╭─ Material supplied

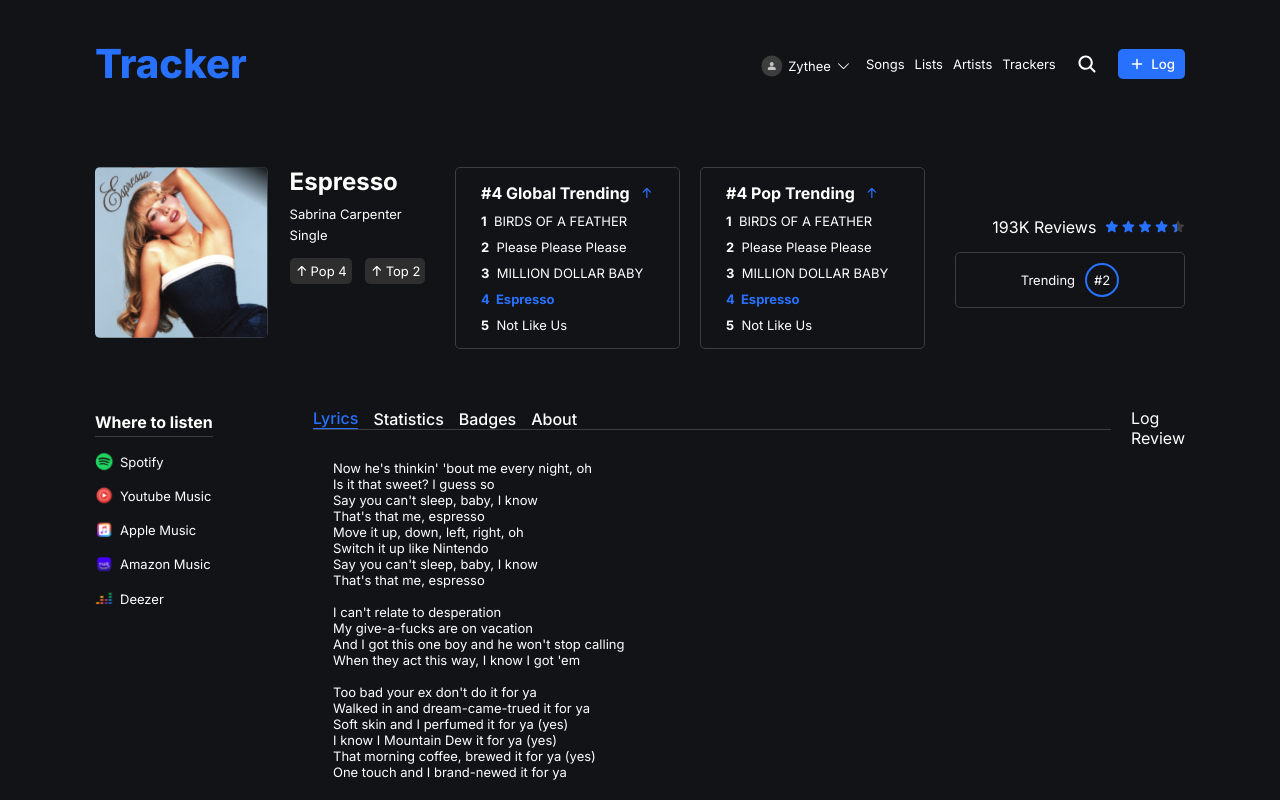
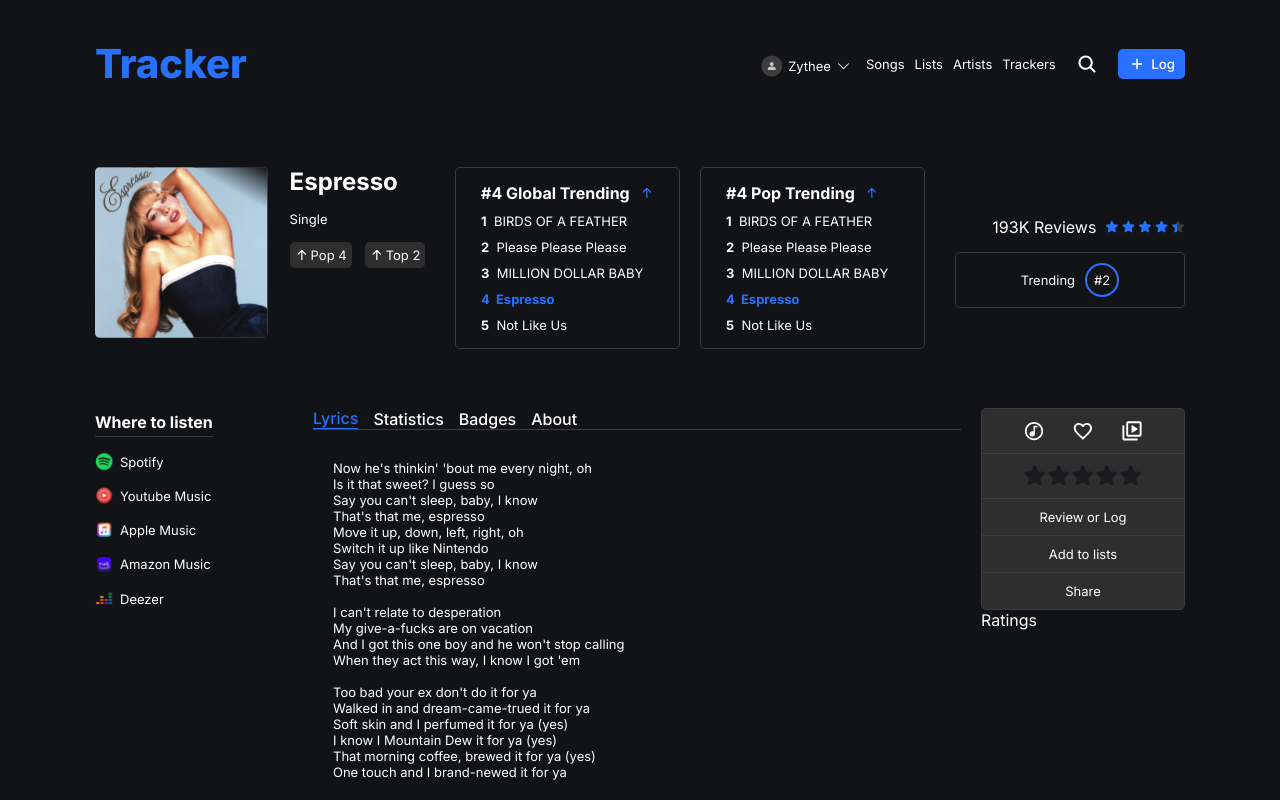
Before and after one commit to Samuel-Duque/Tracker, a React (Vite) app: page /track in a window 1280 px wide. Shown: the top 800 px of the page. Built offline with nearby package versions, Linux system fonts and the light colour scheme.

Commit message:
review and log component

```diff
--- a/src/components/HomeCards/HomeCards.module.css
+++ b/src/components/HomeCards/HomeCards.module.css
@@ -9,7 +9,7 @@
   width: 100%;
   border: var(--border-color);
   padding-bottom: 20px;
-  gap:15px;
+  gap: 15px;
   justify-content: space-between;
 }
 
@@ -19,7 +19,7 @@
   gap: 50px;
 }
 
-@media screen and (max-width: 1024px){
+@media screen and (max-width: 1024px) {
   .trackCards {
     /* gap: 20px; */
     overflow-x: auto;
@@ -28,5 +28,4 @@
   .trackCards::-webkit-scrollbar {
     display: none;
   }
-
 }
--- /dev/null
+++ b/src/components/LogCardComponent/LogCardComponent.jsx
@@ -0,0 +1,117 @@
+import style from "./LogCardComponent.module.css";
+import likeIcon from "../../assets/icons/like-icon.svg";
+import trackIcon from "../../assets/icons/track-icon.svg";
+import addToPlaylistIcon from "../../assets/icons/add-to-playlist-icon.svg";
+import activelikeIcon from "../../assets/icons/active-like-icon.svg";
+import activetrackIcon from "../../assets/icons/active-track-icon.svg";
+import activeplaylistIcon from "../../assets/icons/active-add-to-playlist-icon.svg";
+import React, { useContext, useEffect, useState } from "react";
+import Rating from "../RatingStar/RatingStar";
+import { DefaultRatingContext } from "../../contexts/DefaultRatingContext";
+import ReviewsOverlay from "../Reviews/ReviewsOverlay";
+import { SelectedTrackContext } from "../../contexts/SelectedTrackContext";
+import { ClickOutsideContext } from "../../contexts/ClickOutsideContext";
+const LogCardComponent = ({ track, index }) => {
+  const { defaultRatingData } = useContext(DefaultRatingContext);
+  const [rating, setRating] = useState(defaultRatingData);
+  const [isClickedTrack, setClickedTrack] = useState(false);
+  const [isClickedLike, setClickedLike] = useState(false);
+  const [isClickedPlaylist, setClickedPlaylist] = useState(false);
+  const [overlayIsVisible, setOverlayIsVisible] = useState(false);
+  const { selectedTrack, setSelectedTrack } = useContext(SelectedTrackContext);
+  const [isVisible, setIsVisible] = useState(false);
+  const { show, setShow } = useContext(ClickOutsideContext);
+  const { setDefaultRatingData } = useContext(DefaultRatingContext);
+  const [todayDate, setTodayDate] = useState(null);
+
+  useEffect(() => {
+    const today = new Date();
+    const options = { day: "2-digit", month: "short", year: "numeric" };
+    const formattedTodayDate = today
+      .toLocaleDateString("en-US", options)
+      .replace(",", "");
+    setTodayDate(formattedTodayDate);
+    console.log(todayDate);
+  }, []);
+
+  useEffect(() => {
+    setIsVisible(false);
+  }, [show]);
+
+  useEffect(() => {
+    const fetchDefaultRating = async () => {
+      const defaultRating = await handleDefaultRating("zythee", track?.id);
+      setRating(defaultRating);
+    };
+    if (track) {
+      fetchDefaultRating();
+    }
+  }, [track]);
+
+  useEffect(() => {
+    const handleReviewSubmit = async () => {
+      console.log("Rating: ", rating, track?.name);
+      const response = await handleLog(
+        "zythee",
+        todayDate,
+        track,
+        0,
+        rating,
+        ""
+      );
+      setOverlayIsVisible(false);
+    };
+    if (overlayIsVisible) {
+      handleReviewSubmit();
+    }
+  }, [rating]);
+  return (
+    <>
+      <div className={style.mainComponent}>
+        <div className={style.threeIcons}>
+          <img
+            src={isClickedTrack ? activetrackIcon : trackIcon}
+            alt="Track Icon"
+            onClick={() => setClickedTrack(!isClickedTrack)}
+          />
+          <img
+            src={isClickedLike ? activelikeIcon : likeIcon}
+            alt="Like button"
+            onClick={() => setClickedLike(!isClickedLike)}
+          />
+          <img
+            src={isClickedPlaylist ? activeplaylistIcon : addToPlaylistIcon}
+            alt="Add to playlist"
+            onClick={() => setClickedPlaylist(!isClickedPlaylist)}
+          />
+        </div>
+        <div className={style.rating}>
+          <Rating
+            value={rating}
+            setValue={setRating}
+            color={"#1A1B1E"}
+            size={24}
+            xsize={16}
+            left={"-20px"}
+            top={"5px"}
+            defaultRating={rating}
+          />
+        </div>
+        <div className={style.reviewOrLog}>
+          <span
+            onClick={() => {
+              setSelectedTrack(track), setOverlayIsVisible(true), setShow(true);
+            }}
+          >
+            Review or Log
+          </span>
+        </div>
+        <div className={style.addToLists}>Add to lists</div>
+        <div className={style.share}>Share</div>
+      </div>
+      {overlayIsVisible && <ReviewsOverlay track={track} ClickOutsideContext />}
+    </>
+  );
+};
+
+export default LogCardComponent;
--- /dev/null
+++ b/src/components/LogCardComponent/LogCardComponent.module.css
@@ -0,0 +1,64 @@
+.mainComponent {
+  display: flex;
+  flex-direction: column;
+  background-color: var(--secondary-color);
+  transition: ease-in-out 0.3s all;
+  border-radius: var(--border-radius);
+  border: 1px solid var(--border-color);
+}
+/* Sessão dos 3 icones */
+.threeIcons {
+  display: flex;
+  justify-content: space-between;
+  padding: 10px 40px;
+  flex-direction: row;
+  gap: 25px;
+  border-bottom: 1px solid var(--border-color);
+  padding-bottom: 10px;
+}
+.threeIcons img:hover {
+  fill: red;
+}
+.threeIcons > img {
+  width: 24px;
+  height: 24px;
+  cursor: pointer;
+}
+.threeIcons > img:active {
+  transform: scale(0.9);
+}
+
+/* Sessão de avaliar com estrelas */
+
+.rating {
+  display: flex;
+  justify-content: center;
+  gap: 10px;
+  padding: 10px 0;
+  border-bottom: 1px solid var(--border-color);
+}
+
+.reviewOrLog,
+.addToLists {
+  display: flex;
+  cursor: pointer;
+  flex-direction: column;
+  align-items: center;
+  font-size: 13px;
+  padding: 10px 0;
+  border-bottom: 1px solid var(--border-color);
+}
+.share {
+  display: flex;
+  cursor: pointer;
+  flex-direction: column;
+  align-items: center;
+  font-size: 13px;
+  padding: 10px 0;
+}
+.reviewOrLog:hover,
+.addToLists:hover,
+.share:hover {
+  /* background-color: var(--border-color); */
+  color: var(--primary-color);
+}
--- a/src/components/TrackCard/TrackCard.module.css
+++ b/src/components/TrackCard/TrackCard.module.css
@@ -6,6 +6,7 @@
   border-radius: var(--border-radius);
   width: 210px;
   position: relative;
+  overflow: hidden;
   transition: ease-in-out 0.3s all;
 }
 
--- a/src/components/TrackCardReview/TrackCardReview.module.css
+++ b/src/components/TrackCardReview/TrackCardReview.module.css
@@ -13,6 +13,7 @@
 .trackCover {
   position: relative;
   border-radius: var(--cover-radius) var(--cover-radius) 0 0;
+  transition: ease-in-out 0.6s all;
 }
 
 .trackCover img {
@@ -88,3 +89,28 @@
     padding: 5.36px 0;
   }
 }
+@media screen and (max-width: 1023px) {
+  .moreOptions {
+    display: none;
+  }
+  .cardContainer {
+    min-width: 140px;
+    min-height: 171px;
+  }
+  .overlayTagname {
+    font-size: 12px;
+  }
+}
+@media screen and (max-width: 480px) {
+  .cardContainer {
+    min-width: 120px;
+    min-height: 151px;
+  }
+  .trackInfo span {
+    width: 100%;
+    margin-right: 5px;
+  }
+  .overlayTagname {
+    font-size: 10px;
+  }
+}
--- a/src/pages/TrackProfile/TrackProfile.jsx
+++ b/src/pages/TrackProfile/TrackProfile.jsx
@@ -7,11 +7,16 @@ import TrendingSheet from "../../components/TrackProfileHeroSection/TrendingShee
 import HeroTrackInfo from "../../components/TrackProfileHeroSection/HeroTrackInfo/HeroTrackInfo";
 import TabbedContent from "../../components/TrackProfileTabbedContent/TrackProfileTabbedContent";
 import { trackLyrics } from "../../assets/data/Lyrics";
+import LogCardComponent from "../../components/LogCardComponent/LogCardComponent";
 const TrackProfile = () => {
   const Track = {
     img: trackImg,
     name: "Espresso",
-    artist: "Sabrina Carpenter",
+    album: {
+      artists: [{ name: "Sabrina Carpenter" }],
+      images: [{ url: trackImg }],
+    },
+    artists: [{ name: "Sabrina Carpenter" }],
     type: "Single",
     lyrics: trackLyrics,
     tags: [{ Pop: 4 }, { Top: 2 }],
@@ -90,8 +95,10 @@ const TrackProfile = () => {
                 <TabbedContent Track={Track} />
               </div>
               <div className={style.TrackDetailsLogAndReview}>
-                <div className={style.TrackDetailsLog}>Log</div>
-                <div className={style.TrackDetailsReview}>Review</div>
+                <div className={style.TrackDetailsLog}>
+                  <LogCardComponent track={Track} />
+                </div>
+                <div className={style.TrackDetailsRatings}>Ratings</div>
               </div>
             </div>
           </div>
```
Also changed, not shown: src/assets/icons/active-add-to-playlist-icon.svg (added), src/assets/icons/add-to-playlist-icon.svg (added).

╰─

## What to produce
Where in the records does the word "components" appear? Copy each line that holds it.

## Answer below
--- a/src/components/HomeCards/HomeCards.module.css
+++ b/src/components/HomeCards/HomeCards.module.css
+++ b/src/components/LogCardComponent/LogCardComponent.jsx
+++ b/src/components/LogCardComponent/LogCardComponent.module.css
--- a/src/components/TrackCard/TrackCard.module.css
+++ b/src/components/TrackCard/TrackCard.module.css
--- a/src/components/TrackCardReview/TrackCardReview.module.css
+++ b/src/components/TrackCardReview/TrackCardReview.module.css
@@ -7,11 +7,16 @@ import TrendingSheet from "../../components/TrackProfileHeroSection/TrendingShee
 import HeroTrackInfo from "../../components/TrackProfileHeroSection/HeroTrackInfo/HeroTrackInfo";
 import TabbedContent from "../../components/TrackProfileTabbedContent/TrackProfileTabbedContent";
+import LogCardComponent from "../../components/LogCardComponent/LogCardComponent";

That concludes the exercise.